Website Brand Review of Apache Hive
While we’ve all heard about Apache HadoopÂ®, did you know there are over a dozen big data projects at Apache? We host projects that provide all the different functions your big data stack: databases, storage, streaming, logging, analysis, and more. Apache Hiveâ„¢ is one of these pieces of the whole big data ecosystem.
Here’s my quick review of the Apache Hive project, told purely from the point of view of a new user finding the project website.
What Is Apache Hive?
“The Apache Hive â„¢ data warehouse software facilitates querying and managing large datasets residing in distributed storage”.
“Hive provides a mechanism to project structure onto this data and query the data using a SQL-like language called HiveQL. At the same time this language also allows traditional map/reduce programmers to plug in their custom mappers and reducers when it is inconvenient or inefficient to express this logic in HiveQL.”
No, Really, What Is Apache Hive For?
Hive is built on top of Hadoop, so provides simple access to Hadoop functionality while making it easier to query or extract your data, as well as simpler ways to program analysis and mapreduce jobs. In particular, Hive provides the QL language, similar to SQL, that lets you perform your data operations and your mapreduce and analysis all together. QL can be extended with a variety of analysis functions, and can work on a variety of underlying data formats and backends, including custom ones.
Hive specializes in scalability, extensibility, and ease of programming access to both data and analysis. Use Hive for complex tasks you can run in a batch job, where you need fault-tolerance and ability to use various analysis and data formats at the same time.
New User Website Perceptions
That is, what does a new user see “above the fold” when first coming to the Apache Hive project homepage? For their first impression, is it easy to find things, and is the design appealing and easy to follow?

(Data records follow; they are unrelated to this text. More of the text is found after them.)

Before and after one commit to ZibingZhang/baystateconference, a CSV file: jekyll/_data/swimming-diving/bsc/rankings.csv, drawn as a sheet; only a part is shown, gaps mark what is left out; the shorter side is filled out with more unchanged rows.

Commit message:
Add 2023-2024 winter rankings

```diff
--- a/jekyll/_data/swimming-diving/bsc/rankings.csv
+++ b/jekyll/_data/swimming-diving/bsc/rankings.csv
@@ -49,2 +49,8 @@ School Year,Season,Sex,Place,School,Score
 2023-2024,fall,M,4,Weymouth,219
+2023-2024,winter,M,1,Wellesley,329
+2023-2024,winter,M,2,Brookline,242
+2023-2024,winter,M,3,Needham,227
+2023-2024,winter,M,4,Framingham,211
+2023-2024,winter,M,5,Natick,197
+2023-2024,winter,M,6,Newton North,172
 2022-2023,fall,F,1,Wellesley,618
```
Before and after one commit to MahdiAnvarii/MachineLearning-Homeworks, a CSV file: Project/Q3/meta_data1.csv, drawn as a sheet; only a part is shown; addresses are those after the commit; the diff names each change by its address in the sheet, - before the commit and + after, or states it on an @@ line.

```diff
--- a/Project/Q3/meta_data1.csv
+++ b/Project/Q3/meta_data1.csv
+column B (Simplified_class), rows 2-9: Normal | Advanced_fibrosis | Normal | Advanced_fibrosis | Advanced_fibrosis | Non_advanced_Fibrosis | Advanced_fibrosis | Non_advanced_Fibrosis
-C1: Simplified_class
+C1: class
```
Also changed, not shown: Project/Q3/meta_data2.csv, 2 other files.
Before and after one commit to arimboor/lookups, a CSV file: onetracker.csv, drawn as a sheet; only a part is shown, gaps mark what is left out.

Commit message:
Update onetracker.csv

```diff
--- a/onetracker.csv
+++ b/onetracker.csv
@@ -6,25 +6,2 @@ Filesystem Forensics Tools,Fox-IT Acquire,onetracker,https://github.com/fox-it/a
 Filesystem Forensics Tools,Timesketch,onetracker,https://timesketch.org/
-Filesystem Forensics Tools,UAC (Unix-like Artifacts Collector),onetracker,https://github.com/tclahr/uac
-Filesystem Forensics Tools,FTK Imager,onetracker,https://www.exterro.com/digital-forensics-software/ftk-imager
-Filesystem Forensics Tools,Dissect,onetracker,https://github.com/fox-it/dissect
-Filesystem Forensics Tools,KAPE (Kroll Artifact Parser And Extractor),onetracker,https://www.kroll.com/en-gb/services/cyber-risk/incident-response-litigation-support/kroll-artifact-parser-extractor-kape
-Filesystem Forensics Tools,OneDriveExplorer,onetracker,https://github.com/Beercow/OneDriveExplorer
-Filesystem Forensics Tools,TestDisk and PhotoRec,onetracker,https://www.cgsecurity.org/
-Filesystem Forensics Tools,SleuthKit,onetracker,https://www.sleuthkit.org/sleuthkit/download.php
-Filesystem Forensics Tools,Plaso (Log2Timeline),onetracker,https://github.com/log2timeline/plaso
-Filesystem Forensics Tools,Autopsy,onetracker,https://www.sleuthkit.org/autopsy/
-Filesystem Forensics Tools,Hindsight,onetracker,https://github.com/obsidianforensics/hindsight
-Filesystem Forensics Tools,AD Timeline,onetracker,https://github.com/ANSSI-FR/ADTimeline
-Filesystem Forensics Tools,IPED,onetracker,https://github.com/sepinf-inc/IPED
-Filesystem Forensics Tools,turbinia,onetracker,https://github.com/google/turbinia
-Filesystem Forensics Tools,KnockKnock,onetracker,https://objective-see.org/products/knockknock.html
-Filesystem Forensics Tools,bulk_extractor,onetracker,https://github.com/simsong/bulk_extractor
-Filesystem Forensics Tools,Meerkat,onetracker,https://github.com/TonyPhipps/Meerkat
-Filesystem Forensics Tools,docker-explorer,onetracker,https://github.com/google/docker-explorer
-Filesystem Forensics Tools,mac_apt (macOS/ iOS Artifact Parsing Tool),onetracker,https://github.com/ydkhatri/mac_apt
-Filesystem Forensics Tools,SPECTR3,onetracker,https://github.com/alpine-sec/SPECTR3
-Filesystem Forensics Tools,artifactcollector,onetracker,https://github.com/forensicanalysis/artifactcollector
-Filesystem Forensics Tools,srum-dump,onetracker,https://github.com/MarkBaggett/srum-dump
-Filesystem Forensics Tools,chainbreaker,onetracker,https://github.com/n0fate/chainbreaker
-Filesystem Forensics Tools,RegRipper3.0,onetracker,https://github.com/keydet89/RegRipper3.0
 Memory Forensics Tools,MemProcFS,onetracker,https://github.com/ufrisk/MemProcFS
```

The homepage features a distinctive yellow striped stinging elephant logo, but otherwise features a fairly sparse overview and barely fills in the browser page. The navbar provides a categorized list of all the expected pages for Documentation, Community, Development, with well-named links for every major topic about contributing to the project. While there is a prominent link to Getting Started, the homepage itself really doesn’t explain much more than that.
The navbar also links to the PMC Bylaws, Editing the Website, How To Release, and a great Becoming a Committer guide. These are important topics for more advanced contributors, which often are harder to find on many other sites. Most Hive content is on their wiki, which includes the logo and some basic navbars, but doesn’t have an obvious direct way to navigate back and forth to different topic areas. The wiki content tends to be structured very hierarchically, so there are good outlines/tables of contents, and plenty of details, but not as much background information.
Apache Branding Requirements
Apache projects are expected to manage their own affairs, including making all technical and content decisions for their code and websites. However to ensure a small modicum of consistency – and to ensure users know that an Apache project is hosted at the ASF – there are a few requirements all Apache projects must include in their projectname.apache.org websites (or wikis, etc.)
- Apache Hive is used fairly consistently, and is â„¢ attributed appropriately on top level pages.
- Website navigation links (except **not** Security!) to ASF pages included in the site’s navigation system.
- Logo does not include TM; footers include a complete trademark attributions including noting other trademark owners.
- DOAP file exists and includes appropriate description and links.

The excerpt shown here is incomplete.